Last updated : 25 October 2003 By Richard Barker

In an entertaining game, Steve Bruce's men were forced to hold on somewhat towards the end as the players that Roman Abramovich's millions had bought pushed hard for a winner, though a draw was probably a fair result.

Without Mikael Forssell against his full-time employers, Bruce was faced with a dilemma in who to field up front with Christophe Dugarry. David Dunn got the nod, and as a result Olivier Tebily came in for his first start of the season at right back, with Damien Johnson moving into the more advanced wide right role. Claudio Ranieri showed that he had no intention of taking Blues lightly, by including the likes of Hernan Crespo, Joe Cole, Geremi and Claude Makelele from the start, when they often warm the bench in domestic encounters.

Blues started brightly enough, with Tebily and Aliou Cisse (still deputising for the injured Robbie Savage) both snapping into tackles and putting themselves about - both clearly feeling that they had an opportunity to prove themselves here. It was Chelsea who had the first real chance though, with Jimmy Floyd Hasselbaink failing to convert Wayne Bridge's cross.
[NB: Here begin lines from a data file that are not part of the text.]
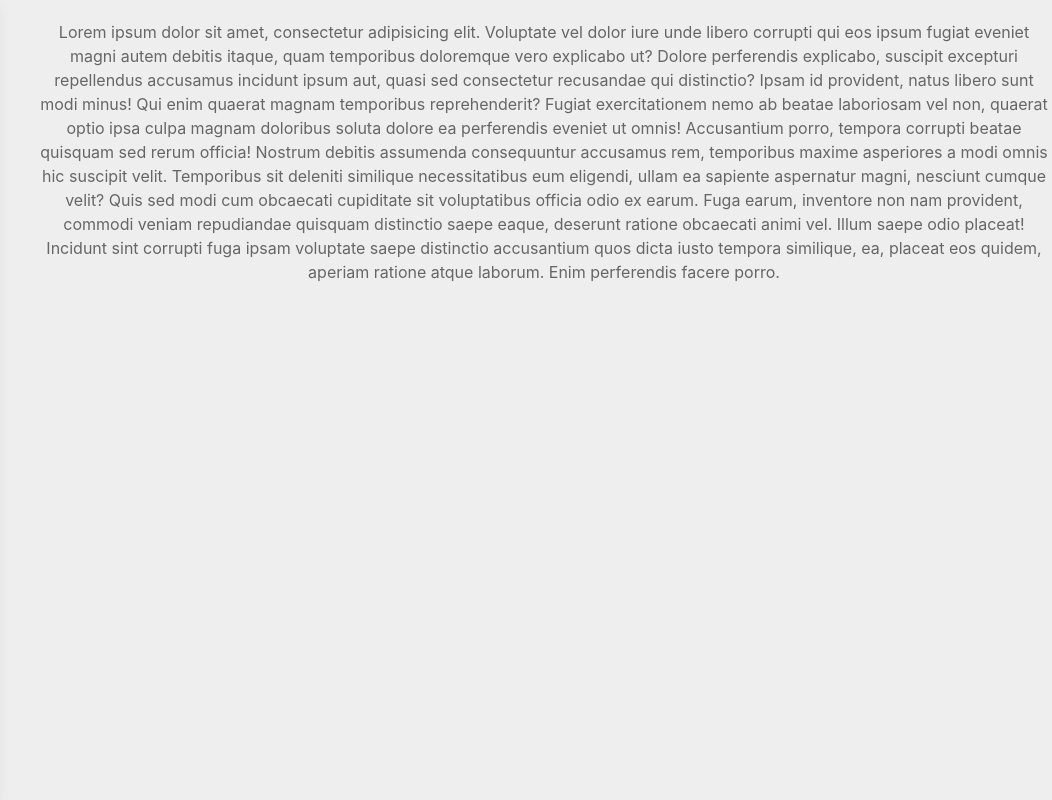
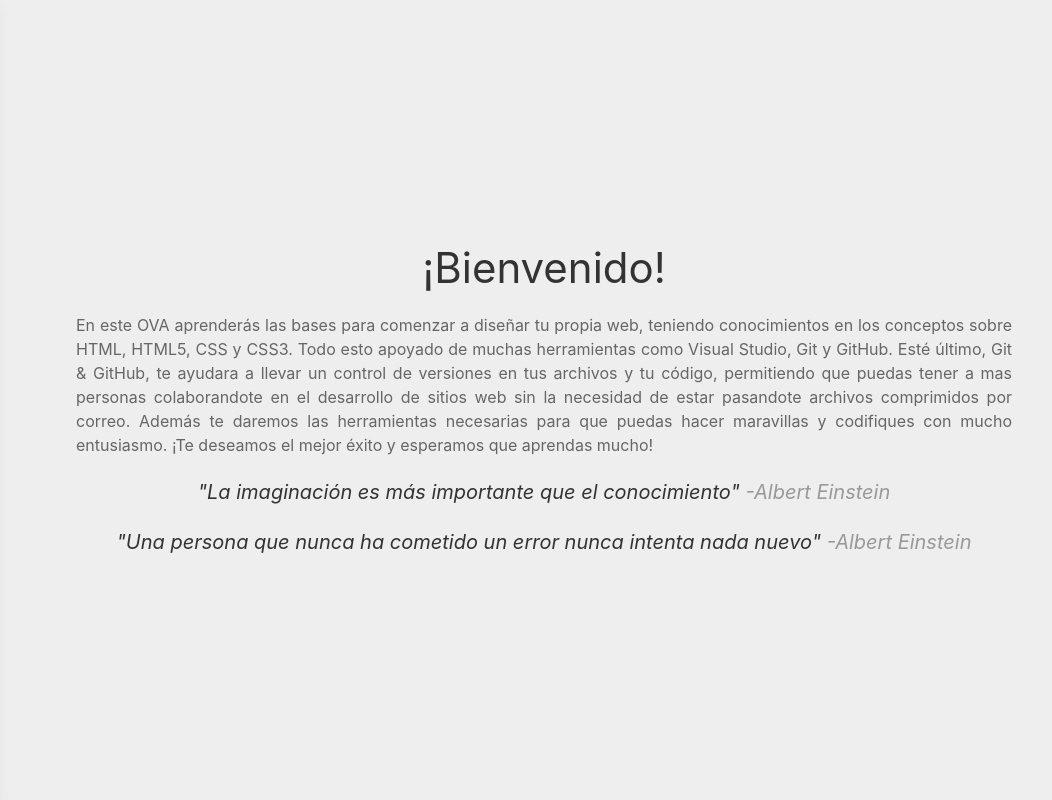
Before and after one commit to mavega998/DSW-MichaelVega, a plain HTML site: page home.html in a window 1280 px wide. Shown: the full height of the page, 228-1280 px from the left. Drawn offline with nearby package versions, Linux system fonts and the light colour scheme.

Commit message:
Añadiendo texto de introducción

```diff
--- a/home.html
+++ b/home.html
@@ -16,8 +16,10 @@
 <body>
     <div class="uk-child-width-expand@s uk-text-center uk-height-viewport" uk-grid>
         <div class="uk-width-1-5 uk-card uk-card-secondary uk-visible@m">
-            <img src="https://informacion.unad.edu.co/images/acerca%20de%20la%20unad/simbolos/logo_vertical.png"
-                alt="Logo UNAD" class="uk-padding-small uk-margin-small-top bg-white" uk-img>
+            <a href="home.html">
+                <img src="https://informacion.unad.edu.co/images/acerca%20de%20la%20unad/simbolos/logo_vertical.png"
+                    alt="Logo UNAD" class="uk-padding-small uk-margin-small-top bg-white" uk-img>
+            </a>
             <div class="uk-margin-small-top uk-text-center">
                 <div>
                     <strong>OVA Diseño Web</strong>
@@ -45,42 +47,47 @@
             <div class="uk-flex uk-flex-between uk-hidden@s">
                 <img src="https://informacion.unad.edu.co/images/acerca%20de%20la%20unad/simbolos/logo_vertical.png"
                     alt="Logo UNAD" width="80">
-                <button class="uk-button uk-button-primary" type="button"
-                    uk-toggle="target: #offcanvas-usage">Menú</button>
+                <button class="uk-button uk-button-primary" type="button" uk-toggle="target: #offcanvas-usage">
+                    <span uk-icon="icon: menu;"></span>
+                </button>
             </div>
-            <p>
-                Lorem ipsum dolor sit amet, consectetur adipisicing elit. Voluptate vel dolor iure unde libero corrupti
-                qui
-                eos ipsum fugiat eveniet magni autem debitis itaque, quam temporibus doloremque vero explicabo ut?
-                Dolore perferendis explicabo, suscipit excepturi repellendus accusamus incidunt ipsum aut, quasi sed
-                consectetur recusandae qui distinctio? Ipsam id provident, natus libero sunt modi minus! Qui enim
-                quaerat
-                magnam temporibus reprehenderit?
-                Fugiat exercitationem nemo ab beatae laboriosam vel non, quaerat optio ipsa culpa magnam doloribus
-                soluta
-                dolore ea perferendis eveniet ut omnis! Accusantium porro, tempora corrupti beatae quisquam sed rerum
-                officia!
-                Nostrum debitis assumenda consequuntur accusamus rem, temporibus maxime asperiores a modi omnis hic
-                suscipit
-                velit. Temporibus sit deleniti similique necessitatibus eum eligendi, ullam ea sapiente aspernatur
-                magni,
-                nesciunt cumque velit?
-                Quis sed modi cum obcaecati cupiditate sit voluptatibus officia odio ex earum. Fuga earum, inventore non
-                nam
-                provident, commodi veniam repudiandae quisquam distinctio saepe eaque, deserunt ratione obcaecati animi
-                vel.
-                Illum saepe odio placeat! Incidunt sint corrupti fuga ipsam voluptate saepe distinctio accusantium quos
-                dicta iusto tempora similique, ea, placeat eos quidem, aperiam ratione atque laborum. Enim perferendis
-                facere porro.
-            </p>
+            <div class="uk-container uk-margin-auto-vertical">
+                <h1>¡Bienvenido!</h1>
+                <p class="uk-text-justify">
+                    En este OVA aprenderás las bases para comenzar a diseñar tu propia web, teniendo conocimientos en
+                    los
+                    conceptos sobre HTML, HTML5, CSS y CSS3.
+
+                    Todo esto apoyado de muchas herramientas como Visual Studio, Git y GitHub. Esté último, Git &
+                    GitHub, te
+                    ayudara a llevar un control de versiones en tus archivos y tu código, permitiendo que puedas tener a
+                    mas
+                    personas colaborandote en el desarrollo de sitios web sin la necesidad de estar pasandote archivos
+                    comprimidos por correo.
+
+                    Además te daremos las herramientas necesarias para que puedas hacer maravillas y codifiques con
+                    mucho
+                    entusiasmo.
+
+                    ¡Te deseamos el mejor éxito y esperamos que aprendas mucho!
+                </p>
+                <blockquote>
+                    "La imaginación es más importante que el conocimiento" <i class="uk-text-muted">-Albert Einstein</i>
+                </blockquote>
+                <blockquote>
+                    "Una persona que nunca ha cometido un error nunca intenta nada nuevo" <i class="uk-text-muted">-Albert Einstein</i>
+                </blockquote>
+            </div>
         </div>
     </div>
 
     <div id="offcanvas-usage" uk-offcanvas="overlay: true">
         <div class="uk-offcanvas-bar">
             <button class="uk-offcanvas-close" type="button" uk-close></button>
-            <img src="https://informacion.unad.edu.co/images/acerca%20de%20la%20unad/simbolos/logo_vertical.png"
-                alt="Logo UNAD" class="uk-padding bg-white" uk-img>
+            <a href="home.html">
+                <img src="https://informacion.unad.edu.co/images/acerca%20de%20la%20unad/simbolos/logo_vertical.png"
+                    alt="Logo UNAD" class="uk-padding bg-white" uk-img>
+            </a>
             <div class="uk-margin-small-top">
                 <div class="uk-text-center">
                     <strong>OVI Diseño Web</strong>
```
At the other end, Dugarry tested Carlo Cudicini from distance, whilst Stan Lazaridis was a constant thorn in Chelsea's side, terrorising the hapless Glen Johnson (who is surely the worst player ever to cost £6 million) and earning John Terry a booking too for a cynical challenge. Blues were in fact the better team on the whole in the opening period, with Chelsea having two Crespo efforts saved easily by Maik Taylor, and not a lot else to show for their work.

The second half was very different, however. Chelsea had possession aplenty, but weren't able to produce much thanks to some excellent Blues defending. Crespo did tee up Hasselbaink, whose shot was deflected wide courtesy of Taylor's legs - though Crespo was lucky to get away with a foul on Kenny Cunningham in the build up. Ranieri threw on Damien Duff and Eidur Gudjohnsen in a vain attempt to grab all three points, but the closest they came was a Frank Lampard drive that was tipped over by Taylor, whilst Stephen Clemence headed just over from a Dunn free-kick at the other end.

The game lacked many clearcut chances, but was still a good advertisement for the game when football needs as many positives as it can muster. Chelsea went to the top of the table, and Blues moved to fourth, and as Ranieri and Bruce left the pitch sharing a joke, it was clear they were both satisfied with their nights work, and more importantly that football still could raise a smile when it wanted to.